BIGG changes in watercourse rehabilitation thanks to plant communities

Significant changes in ground cover and site recovery have been observed at the halfway mark of the Barossa Improved Grazing Group’s (BIGG) one-year watercourse rehabilitation project.
The project, which received funding through a 25th Anniversary Landcare grant from the Federal Government, has seen the development of a site to compare the effectiveness of different plant communities at stabilising watercourse banks.

This includes four sections: native grasses, understory plants up to 60cm tall, trees and a combination of understory plants and trees. The 20 metre plots have been replicated and compared with control areas along a watercourse on dairy farmers Ben and Murray Klemm’s property in Moculta, near Angaston in the Barossa Valley.

BIGG technical facilitator Georgie Keynes said the results so far had been impressive.

“Before the fencing and planting, the dairy cows would make the most of the green pick in summer in the moister conditions of the watercourse which led to pugging, mud and in some areas less than 20 per cent ground cover,” she said.

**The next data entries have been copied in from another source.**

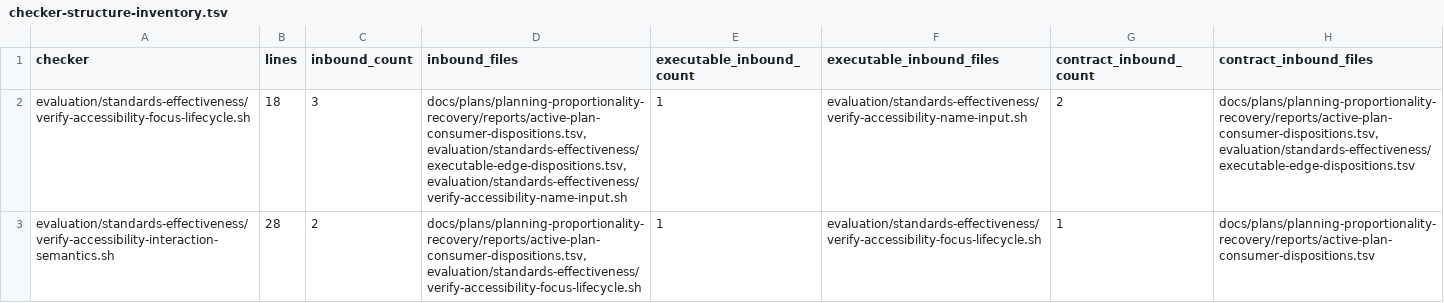
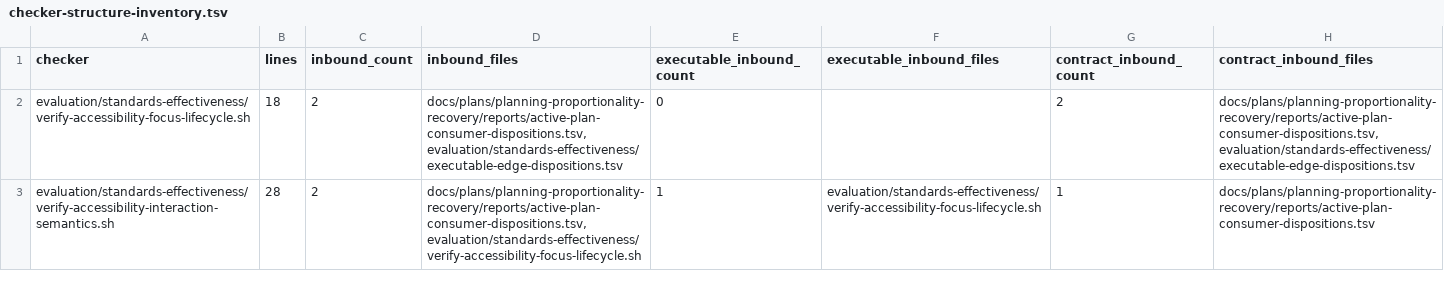
Before and after one commit to MrScripty/Coding-Standards, a TSV file: evaluation/standards-effectiveness/generated/checker-structure-inventory.tsv, drawn as a sheet; only a part is shown; the diff covers the shown part only; the diff names each change by its address in the sheet, - before the commit and + after, or states it on an @@ line.

Commit message:
feat(verification): replace accessibility name input checker
Accept M6-I15 by registering one five-check Accessibility suite for accessible-name and input-relationship decisions, canonical owner language, web reference evidence, legacy-index closure, and exact STD-0017 through STD-0019 disposition projection. Derive all fixture outcomes and cardinality through the generic decision engine.

Transfer two historical M6-R1 records to exact suite evidence, accept two current edge dispositions, and keep focus lifecycle as an independently executed checker gate rather than a false suite dependency. Derive whole-checker numeric retirement, delete the replaced Bash checker, and regenerate the final graph.

Focused owner and independent-gate checks, package and edge authority, numeric lifecycle, both plan validators, all 162 declarative suites, mutation parity, diff integrity, and the complete checkpoint pass. Final evidence contains 110 retained Bash checkers, 114 nodes, 686 edges, and 114 components with no engine change, helper migration, copied count, manual numeric mapping, Bash repair, wrapper, compatibility path, dual authority, or fallback.

```diff
--- a/evaluation/standards-effectiveness/generated/checker-structure-inventory.tsv
+++ b/evaluation/standards-effectiveness/generated/checker-structure-inventory.tsv
-C2 (inbound_count): 3
+C2 (inbound_count): 2
-D2 (inbound_files): docs/plans/planning-proportionality-recovery/reports/active-plan-consumer-dispositions.tsv,evaluation/standards-effectiveness/executable-edge-dispositions.tsv,evaluation/standards-effectiveness/verify-accessibility-name-input.sh
+D2 (inbound_files): docs/plans/planning-proportionality-recovery/reports/active-plan-consumer-dispositions.tsv,evaluation/standards-effectiveness/executable-edge-dispositions.tsv
-E2 (executable_inbound_count): 1
+E2 (executable_inbound_count): 0
-F2 (executable_inbound_files): evaluation/standards-effectiveness/verify-accessibility-name-input.sh
+F2 (executable_inbound_files): (empty)
```
Also changed, not shown: 1 removed row elsewhere in this file, evaluation/standards-effectiveness/checker-migration-packages.tsv, evaluation/standards-effectiveness/executable-edge-dispositions.tsv, 11 other files.
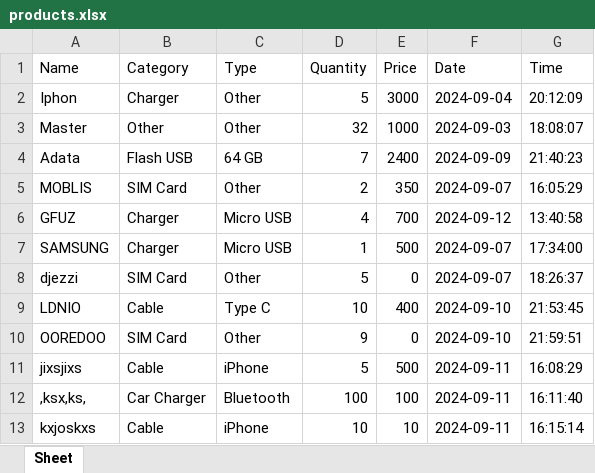
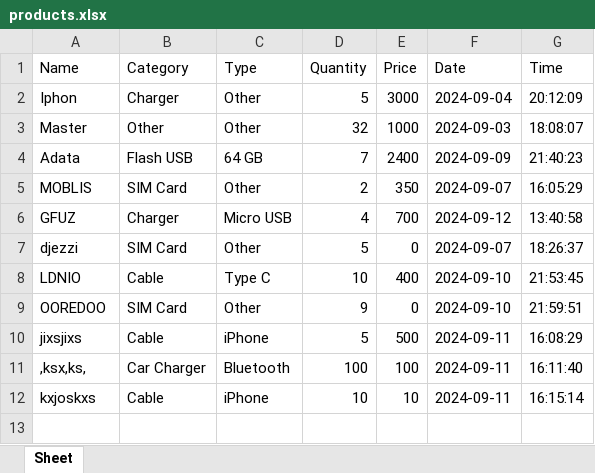
Before and after one commit to HICHAMSEBAA/ShopFlow, an Excel workbook: products.xlsx, sheet Sheet, drawn as a sheet; values as stored, in another font and other column widths than the file's, no borders; the diff names each change by its address in the sheet, - before the commit and + after, or states it on an @@ line.

```diff
--- a/products.xlsx (sheet Sheet)
+++ b/products.xlsx (sheet Sheet)
-row 7: SAMSUNG | Charger | Micro USB | 1 | 500 | 2024-09-07 | 17:34:00
```
Also changed, not shown: beverage.xlsx, 1 other file.
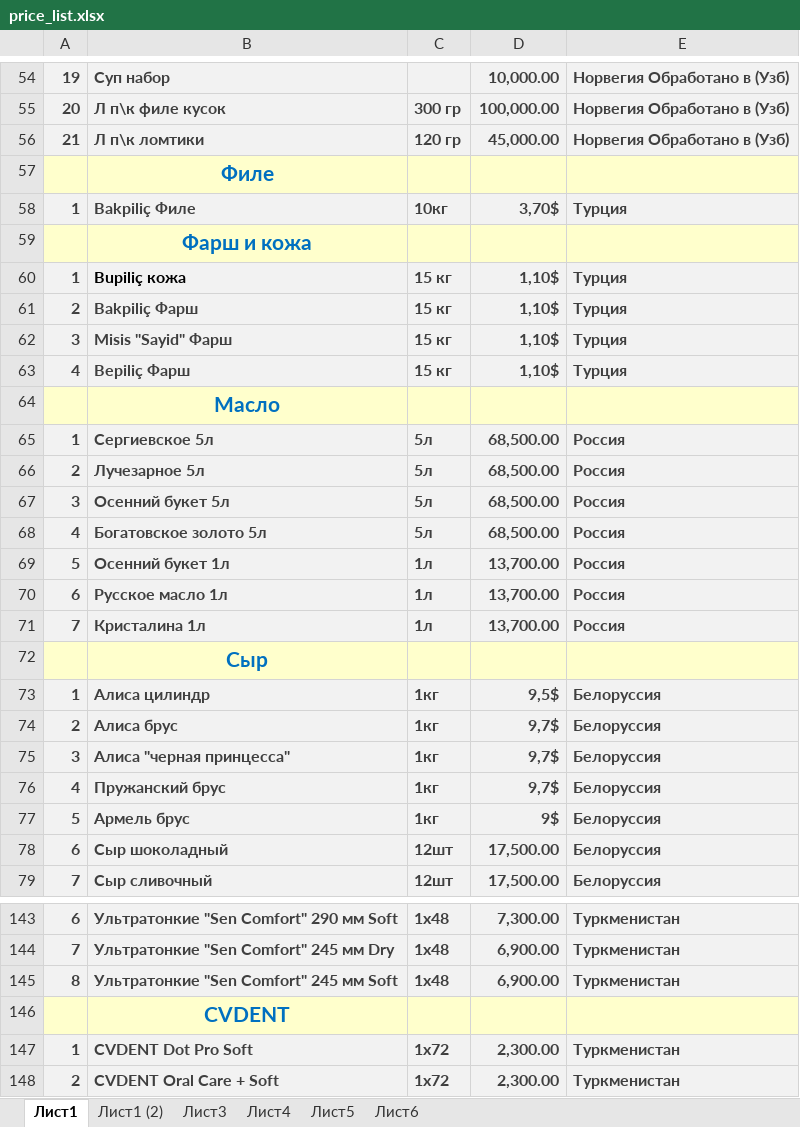
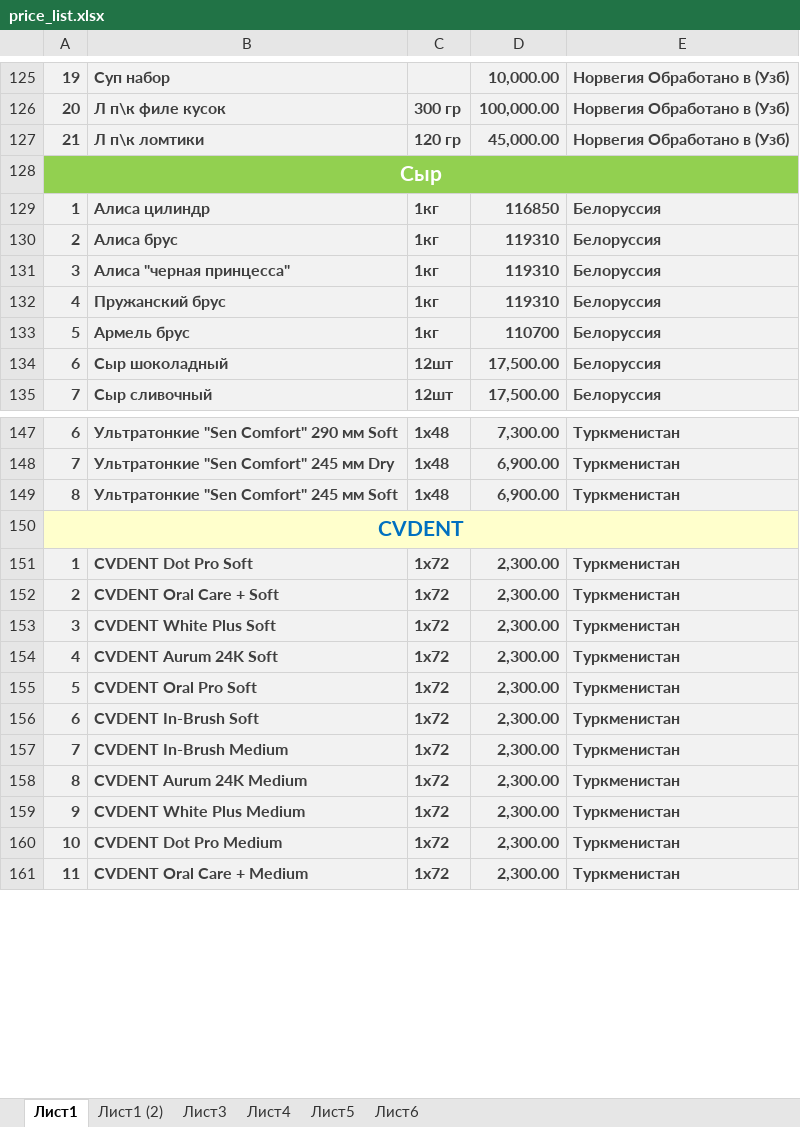
Before and after one commit to ergashevnurik/imperia_updated, an Excel workbook: price_list.xlsx, sheet Лист1, drawn as a sheet; only a part is shown, gaps mark what is left out; the shorter side is filled out with more unchanged rows; values as stored, in another font and other column widths than the file's, no borders; charts and pictures not drawn; removed rows and columns are numbered as before the commit, all else as after; the diff covers the shown part only; the diff names each change by its address in the sheet, - before the commit and + after, or states it on an @@ line.

```diff
--- a/price_list.xlsx (sheet Лист1)
+++ b/price_list.xlsx (sheet Лист1)
-row 57:  | Филе
-row 58: 1 | Bakpiliç Филе | 10кг | 3,70$ | Турция
-row 59:  | Фарш и кожа
-row 60: 1 | Bupiliç кожа | 15 кг | 1,10$ | Турция
-row 61: 2 | Bakpiliç Фарш | 15 кг | 1,10$ | Турция
-row 62: 3 | Misis "Sayid" Фарш | 15 кг | 1,10$ | Турция
-row 63: 4 | Bepiliç Фарш | 15 кг | 1,10$ | Турция
-row 64:  | Масло
@@ row 65 moved to row 45: 1 @@
@@ row 66 moved to row 46: 2 @@
@@ row 67 moved to row 47: 3 @@
@@ row 68 moved to row 48: 4 @@
@@ row 69 moved to row 49: 5 @@
@@ row 70 moved to row 50: 6 @@
@@ row 71 moved to row 51: 7 @@
-row 72:  | Сыр
+row 128: Сыр
-D129: 9,5$
+D129: 116850
-D130:D132: 9,7$
+D130:D132: 119310
-D133: 9$
+D133: 110700
-row 146:  | CVDENT
+row 150: CVDENT
```
Also changed, not shown: 45 added rows, 33 removed rows, 35 moved rows, 24 edited cells and merged cells elsewhere in this sheet, formulas that keep their value, charts or pictures, 10 other files.
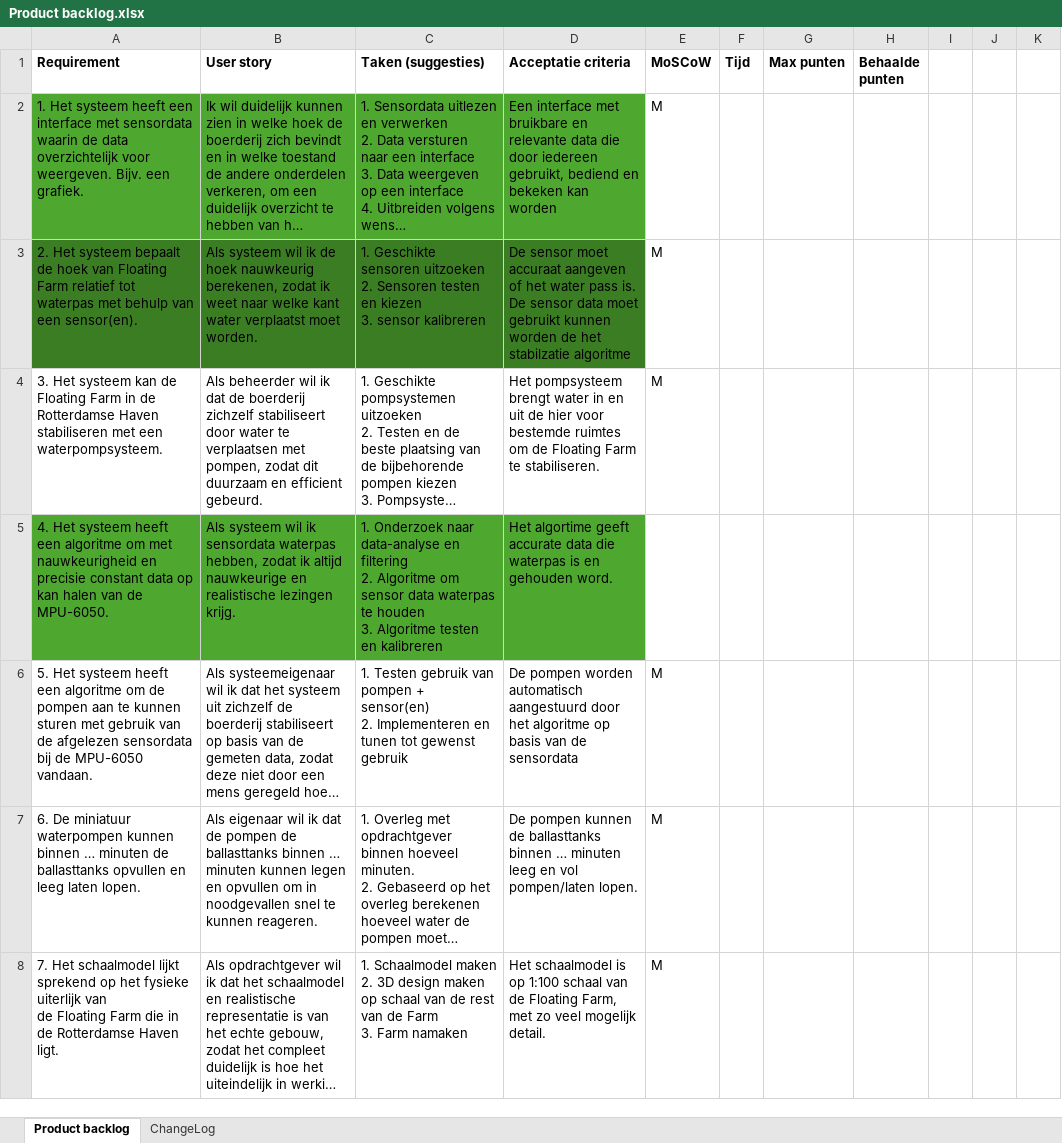
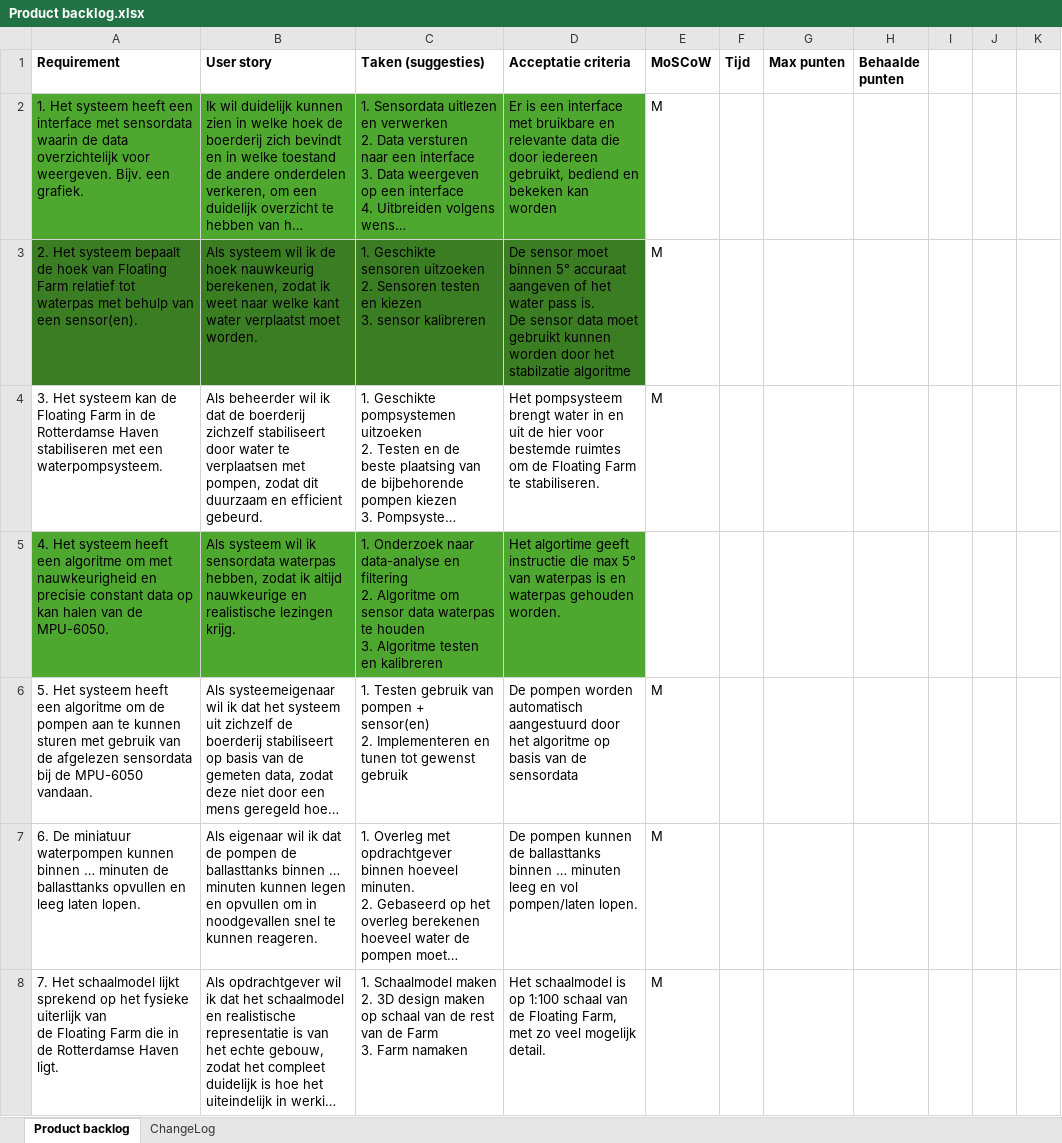
Before and after one commit to Matthijs-Hart/Project-5-6---Floating-Farm, an Excel workbook: Opleverset/Documentatie/Product backlog.xlsx, sheet Product backlog, drawn as a sheet; only a part is shown; long unchanged cells end in …; values as stored, in another font and other column widths than the file's, no borders; charts and pictures not drawn; ↵ is a line break in a cell; the diff covers the shown part only; the diff names each change by its address in the sheet, - before the commit and + after, or states it on an @@ line.

Commit message:
feedback toegepassed

```diff
--- a/Opleverset/Documentatie/Product backlog.xlsx (sheet Product backlog)
+++ b/Opleverset/Documentatie/Product backlog.xlsx (sheet Product backlog)
-D2 (Acceptatie criteria): Een interface met…
+D2 (Acceptatie criteria): Er is een interface met…
-D3 (Acceptatie criteria): …sensor moet accuraat aangeven of het water pass is. ↵ De sensor data moet gebruikt kunnen worden de het stabilzatie…
+D3 (Acceptatie criteria): …sensor moet binnen 5° accuraat aangeven of het water pass is. ↵ De sensor data moet gebruikt kunnen worden door het stabilzatie…
-D5 (Acceptatie criteria): …algortime geeft accurate data die waterpas is en gehouden word.
+D5 (Acceptatie criteria): …algortime geeft instructie die max 5° van waterpas is en waterpas gehouden worden.
```
Also changed, not shown: 1 edited cell elsewhere in this sheet, charts or pictures.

“This area now has 100 per cent ground cover, with no pugging or watercourse erosion, which is a great turnaround after only 12 months.”

Work in the first year has included fencing the site, removal of woody weeds briar rose and artichoke and planting of the tube stock species. The sole remaining plant from a vegetable garden which used to be at the site, a quince tree, has flourished with the stock control. However, weed control remains a problem.

“Caltrop, which was already present in small numbers, has thrived in the areas which were sprayed out for planting,” Ms Keynes said.

“Ben and Murray have controlled it in the paddock using boom spraying either side of the watercourse fence and using a backpack spray pack within the watercourse area. As competition from the native plants increases, the caltrop is likely to reduce.”

The Angaston Ag Bureau hosted a ‘sticky beak’ meeting in February to show members the site and learn about the importance of watercourse rehabilitation. The feedback was positive, with members commenting on how “amazing” it was to see how quickly the site had rehabilitated once the stock were removed.

Due to the early end to the season, plants were watered in October, December and January. Despite the conditions, there has been a 70 per cent survival rate of plants.

Natural Resources Adelaide and Mount Lofty Ranges district officer Julian Marchant said some plants would be replaced in favour of traditional species.

“The more traditional species including the eucalypts, acacias and most of the native grasses have survived, while the more unusual species such as the lomandra and convolvulus have not,” he said. “We will replace these species with the more traditional ones for in-fill planting in 2016.”

In its second year, an adjacent section of watercourse will be fenced off to determine the cost effectiveness of machine direct seeding.